ASSIGNMENT:
Copy the records. Keep every line exactly as it is.

Stored dataset items:
● ● ●

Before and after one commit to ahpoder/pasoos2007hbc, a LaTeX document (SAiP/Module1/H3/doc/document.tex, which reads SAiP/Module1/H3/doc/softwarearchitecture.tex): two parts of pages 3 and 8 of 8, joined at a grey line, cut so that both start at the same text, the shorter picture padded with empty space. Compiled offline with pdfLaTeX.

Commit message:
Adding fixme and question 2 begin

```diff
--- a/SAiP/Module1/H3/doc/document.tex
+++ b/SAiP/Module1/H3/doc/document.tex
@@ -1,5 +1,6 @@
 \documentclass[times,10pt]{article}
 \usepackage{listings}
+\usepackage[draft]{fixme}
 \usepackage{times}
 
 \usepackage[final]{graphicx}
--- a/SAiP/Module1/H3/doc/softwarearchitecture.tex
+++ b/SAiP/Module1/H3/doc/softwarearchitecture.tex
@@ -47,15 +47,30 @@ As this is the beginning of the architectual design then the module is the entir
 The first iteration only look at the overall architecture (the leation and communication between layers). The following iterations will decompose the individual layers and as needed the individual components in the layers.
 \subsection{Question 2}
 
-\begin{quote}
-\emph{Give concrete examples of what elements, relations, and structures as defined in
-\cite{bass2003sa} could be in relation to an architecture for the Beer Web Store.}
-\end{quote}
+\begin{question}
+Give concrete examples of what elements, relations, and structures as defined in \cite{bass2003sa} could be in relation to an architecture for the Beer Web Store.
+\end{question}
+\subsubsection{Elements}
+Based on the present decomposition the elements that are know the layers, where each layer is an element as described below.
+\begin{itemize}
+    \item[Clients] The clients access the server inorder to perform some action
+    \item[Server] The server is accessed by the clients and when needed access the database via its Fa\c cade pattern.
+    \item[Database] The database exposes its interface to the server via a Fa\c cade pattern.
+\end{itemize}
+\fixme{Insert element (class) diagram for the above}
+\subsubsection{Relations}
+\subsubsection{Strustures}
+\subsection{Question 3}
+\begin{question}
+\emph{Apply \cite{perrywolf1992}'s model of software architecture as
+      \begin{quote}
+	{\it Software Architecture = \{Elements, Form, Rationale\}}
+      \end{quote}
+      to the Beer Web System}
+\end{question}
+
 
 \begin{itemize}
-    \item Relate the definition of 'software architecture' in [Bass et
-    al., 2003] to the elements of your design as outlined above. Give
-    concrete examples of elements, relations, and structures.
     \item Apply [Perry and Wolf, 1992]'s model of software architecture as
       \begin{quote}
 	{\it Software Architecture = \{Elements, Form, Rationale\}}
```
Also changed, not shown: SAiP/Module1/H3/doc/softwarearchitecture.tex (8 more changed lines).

● ● ●

WRITTEN SOLUTION:
Before and after one commit to ahpoder/pasoos2007hbc, a LaTeX document (SAiP/Module1/H3/doc/document.tex, which reads SAiP/Module1/H3/doc/softwarearchitecture.tex): two parts of pages 3 and 8 of 8, joined at a grey line, cut so that both start at the same text, the shorter picture padded with empty space. Compiled offline with pdfLaTeX.

Commit message:
Adding fixme and question 2 begin

```diff
--- a/SAiP/Module1/H3/doc/document.tex
+++ b/SAiP/Module1/H3/doc/document.tex
@@ -1,5 +1,6 @@
 \documentclass[times,10pt]{article}
 \usepackage{listings}
+\usepackage[draft]{fixme}
 \usepackage{times}
 
 \usepackage[final]{graphicx}
--- a/SAiP/Module1/H3/doc/softwarearchitecture.tex
+++ b/SAiP/Module1/H3/doc/softwarearchitecture.tex
@@ -47,15 +47,30 @@ As this is the beginning of the architectual design then the module is the entir
 The first iteration only look at the overall architecture (the leation and communication between layers). The following iterations will decompose the individual layers and as needed the individual components in the layers.
 \subsection{Question 2}
 
-\begin{quote}
-\emph{Give concrete examples of what elements, relations, and structures as defined in
-\cite{bass2003sa} could be in relation to an architecture for the Beer Web Store.}
-\end{quote}
+\begin{question}
+Give concrete examples of what elements, relations, and structures as defined in \cite{bass2003sa} could be in relation to an architecture for the Beer Web Store.
+\end{question}
+\subsubsection{Elements}
+Based on the present decomposition the elements that are know the layers, where each layer is an element as described below.
+\begin{itemize}
+    \item[Clients] The clients access the server inorder to perform some action
+    \item[Server] The server is accessed by the clients and when needed access the database via its Fa\c cade pattern.
+    \item[Database] The database exposes its interface to the server via a Fa\c cade pattern.
+\end{itemize}
+\fixme{Insert element (class) diagram for the above}
+\subsubsection{Relations}
+\subsubsection{Strustures}
+\subsection{Question 3}
+\begin{question}
+\emph{Apply \cite{perrywolf1992}'s model of software architecture as
+      \begin{quote}
+	{\it Software Architecture = \{Elements, Form, Rationale\}}
+      \end{quote}
+      to the Beer Web System}
+\end{question}
+
 
 \begin{itemize}
-    \item Relate the definition of 'software architecture' in [Bass et
-    al., 2003] to the elements of your design as outlined above. Give
-    concrete examples of elements, relations, and structures.
     \item Apply [Perry and Wolf, 1992]'s model of software architecture as
       \begin{quote}
 	{\it Software Architecture = \{Elements, Form, Rationale\}}
```
Also changed, not shown: SAiP/Module1/H3/doc/softwarearchitecture.tex (8 more changed lines).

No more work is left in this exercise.